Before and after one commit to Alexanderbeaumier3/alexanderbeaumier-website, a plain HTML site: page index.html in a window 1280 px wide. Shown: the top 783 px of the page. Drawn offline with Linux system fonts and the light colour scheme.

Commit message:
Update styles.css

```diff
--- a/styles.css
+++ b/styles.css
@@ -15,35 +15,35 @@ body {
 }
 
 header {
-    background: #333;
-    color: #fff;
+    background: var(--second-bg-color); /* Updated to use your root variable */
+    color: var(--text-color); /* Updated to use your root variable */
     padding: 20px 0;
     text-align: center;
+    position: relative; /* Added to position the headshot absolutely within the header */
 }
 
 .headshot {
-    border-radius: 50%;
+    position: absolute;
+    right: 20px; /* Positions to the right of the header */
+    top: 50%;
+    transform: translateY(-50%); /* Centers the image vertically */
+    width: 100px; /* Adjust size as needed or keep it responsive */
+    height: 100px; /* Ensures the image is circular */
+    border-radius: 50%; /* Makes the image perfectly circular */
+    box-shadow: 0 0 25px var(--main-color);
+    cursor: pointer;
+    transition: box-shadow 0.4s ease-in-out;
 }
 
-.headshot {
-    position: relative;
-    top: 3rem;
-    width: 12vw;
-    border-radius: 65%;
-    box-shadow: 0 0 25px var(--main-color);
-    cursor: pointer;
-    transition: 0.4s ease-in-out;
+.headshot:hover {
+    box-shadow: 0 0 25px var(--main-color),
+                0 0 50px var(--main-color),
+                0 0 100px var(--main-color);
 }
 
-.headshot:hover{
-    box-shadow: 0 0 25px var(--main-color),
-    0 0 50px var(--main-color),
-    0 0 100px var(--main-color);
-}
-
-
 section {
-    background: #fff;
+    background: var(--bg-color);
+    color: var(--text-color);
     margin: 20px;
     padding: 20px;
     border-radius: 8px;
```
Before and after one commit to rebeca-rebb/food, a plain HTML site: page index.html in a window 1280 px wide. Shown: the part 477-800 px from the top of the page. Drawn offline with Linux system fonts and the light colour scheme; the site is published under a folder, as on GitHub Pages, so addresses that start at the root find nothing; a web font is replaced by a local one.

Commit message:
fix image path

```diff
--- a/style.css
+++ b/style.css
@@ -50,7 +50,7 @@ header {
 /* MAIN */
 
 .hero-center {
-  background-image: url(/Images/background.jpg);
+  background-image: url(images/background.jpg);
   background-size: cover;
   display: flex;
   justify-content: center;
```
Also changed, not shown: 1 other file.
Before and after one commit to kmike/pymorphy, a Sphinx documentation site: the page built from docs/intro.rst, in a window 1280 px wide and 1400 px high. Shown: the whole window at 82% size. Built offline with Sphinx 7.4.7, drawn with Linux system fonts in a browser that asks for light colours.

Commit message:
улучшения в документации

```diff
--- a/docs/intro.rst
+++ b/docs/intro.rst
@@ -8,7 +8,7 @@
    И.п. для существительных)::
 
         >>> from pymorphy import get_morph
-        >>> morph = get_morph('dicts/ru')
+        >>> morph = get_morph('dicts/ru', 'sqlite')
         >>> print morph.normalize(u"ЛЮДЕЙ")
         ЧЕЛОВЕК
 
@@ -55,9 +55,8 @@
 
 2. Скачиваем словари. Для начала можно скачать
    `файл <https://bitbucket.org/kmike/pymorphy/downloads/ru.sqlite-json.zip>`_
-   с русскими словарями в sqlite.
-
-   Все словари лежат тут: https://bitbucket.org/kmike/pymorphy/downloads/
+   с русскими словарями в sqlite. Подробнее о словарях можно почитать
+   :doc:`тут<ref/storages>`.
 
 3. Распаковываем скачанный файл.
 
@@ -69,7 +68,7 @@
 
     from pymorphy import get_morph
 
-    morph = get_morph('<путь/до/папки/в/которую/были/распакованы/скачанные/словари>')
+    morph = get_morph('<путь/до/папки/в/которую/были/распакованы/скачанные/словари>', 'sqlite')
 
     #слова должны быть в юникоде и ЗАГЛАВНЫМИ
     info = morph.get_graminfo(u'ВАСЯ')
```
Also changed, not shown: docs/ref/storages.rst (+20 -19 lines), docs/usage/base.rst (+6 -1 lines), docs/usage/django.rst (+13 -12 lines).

####################

• **Task instructions**
Your output must be an exact copy of every entry.

• **Exercise result**
Before and after one commit to Alexanderbeaumier3/alexanderbeaumier-website, a plain HTML site: page index.html in a window 1280 px wide. Shown: the top 783 px of the page. Drawn offline with Linux system fonts and the light colour scheme.

Commit message:
Update styles.css

```diff
--- a/styles.css
+++ b/styles.css
@@ -15,35 +15,35 @@ body {
 }
 
 header {
-    background: #333;
-    color: #fff;
+    background: var(--second-bg-color); /* Updated to use your root variable */
+    color: var(--text-color); /* Updated to use your root variable */
     padding: 20px 0;
     text-align: center;
+    position: relative; /* Added to position the headshot absolutely within the header */
 }
 
 .headshot {
-    border-radius: 50%;
+    position: absolute;
+    right: 20px; /* Positions to the right of the header */
+    top: 50%;
+    transform: translateY(-50%); /* Centers the image vertically */
+    width: 100px; /* Adjust size as needed or keep it responsive */
+    height: 100px; /* Ensures the image is circular */
+    border-radius: 50%; /* Makes the image perfectly circular */
+    box-shadow: 0 0 25px var(--main-color);
+    cursor: pointer;
+    transition: box-shadow 0.4s ease-in-out;
 }
 
-.headshot {
-    position: relative;
-    top: 3rem;
-    width: 12vw;
-    border-radius: 65%;
-    box-shadow: 0 0 25px var(--main-color);
-    cursor: pointer;
-    transition: 0.4s ease-in-out;
+.headshot:hover {
+    box-shadow: 0 0 25px var(--main-color),
+                0 0 50px var(--main-color),
+                0 0 100px var(--main-color);
 }
 
-.headshot:hover{
-    box-shadow: 0 0 25px var(--main-color),
-    0 0 50px var(--main-color),
-    0 0 100px var(--main-color);
-}
-
-
 section {
-    background: #fff;
+    background: var(--bg-color);
+    color: var(--text-color);
     margin: 20px;
     padding: 20px;
     border-radius: 8px;
```
Before and after one commit to rebeca-rebb/food, a plain HTML site: page index.html in a window 1280 px wide. Shown: the part 477-800 px from the top of the page. Drawn offline with Linux system fonts and the light colour scheme; the site is published under a folder, as on GitHub Pages, so addresses that start at the root find nothing; a web font is replaced by a local one.

Commit message:
fix image path

```diff
--- a/style.css
+++ b/style.css
@@ -50,7 +50,7 @@ header {
 /* MAIN */
 
 .hero-center {
-  background-image: url(/Images/background.jpg);
+  background-image: url(images/background.jpg);
   background-size: cover;
   display: flex;
   justify-content: center;
```
Also changed, not shown: 1 other file.
Before and after one commit to kmike/pymorphy, a Sphinx documentation site: the page built from docs/intro.rst, in a window 1280 px wide and 1400 px high. Shown: the whole window at 82% size. Built offline with Sphinx 7.4.7, drawn with Linux system fonts in a browser that asks for light colours.

Commit message:
улучшения в документации

```diff
--- a/docs/intro.rst
+++ b/docs/intro.rst
@@ -8,7 +8,7 @@
    И.п. для существительных)::
 
         >>> from pymorphy import get_morph
-        >>> morph = get_morph('dicts/ru')
+        >>> morph = get_morph('dicts/ru', 'sqlite')
         >>> print morph.normalize(u"ЛЮДЕЙ")
         ЧЕЛОВЕК
 
@@ -55,9 +55,8 @@
 
 2. Скачиваем словари. Для начала можно скачать
    `файл <https://bitbucket.org/kmike/pymorphy/downloads/ru.sqlite-json.zip>`_
-   с русскими словарями в sqlite.
-
-   Все словари лежат тут: https://bitbucket.org/kmike/pymorphy/downloads/
+   с русскими словарями в sqlite. Подробнее о словарях можно почитать
+   :doc:`тут<ref/storages>`.
 
 3. Распаковываем скачанный файл.
 
@@ -69,7 +68,7 @@
 
     from pymorphy import get_morph
 
-    morph = get_morph('<путь/до/папки/в/которую/были/распакованы/скачанные/словари>')
+    morph = get_morph('<путь/до/папки/в/которую/были/распакованы/скачанные/словари>', 'sqlite')
 
     #слова должны быть в юникоде и ЗАГЛАВНЫМИ
     info = morph.get_graminfo(u'ВАСЯ')
```
Also changed, not shown: docs/ref/storages.rst (+20 -19 lines), docs/usage/base.rst (+6 -1 lines), docs/usage/django.rst (+13 -12 lines).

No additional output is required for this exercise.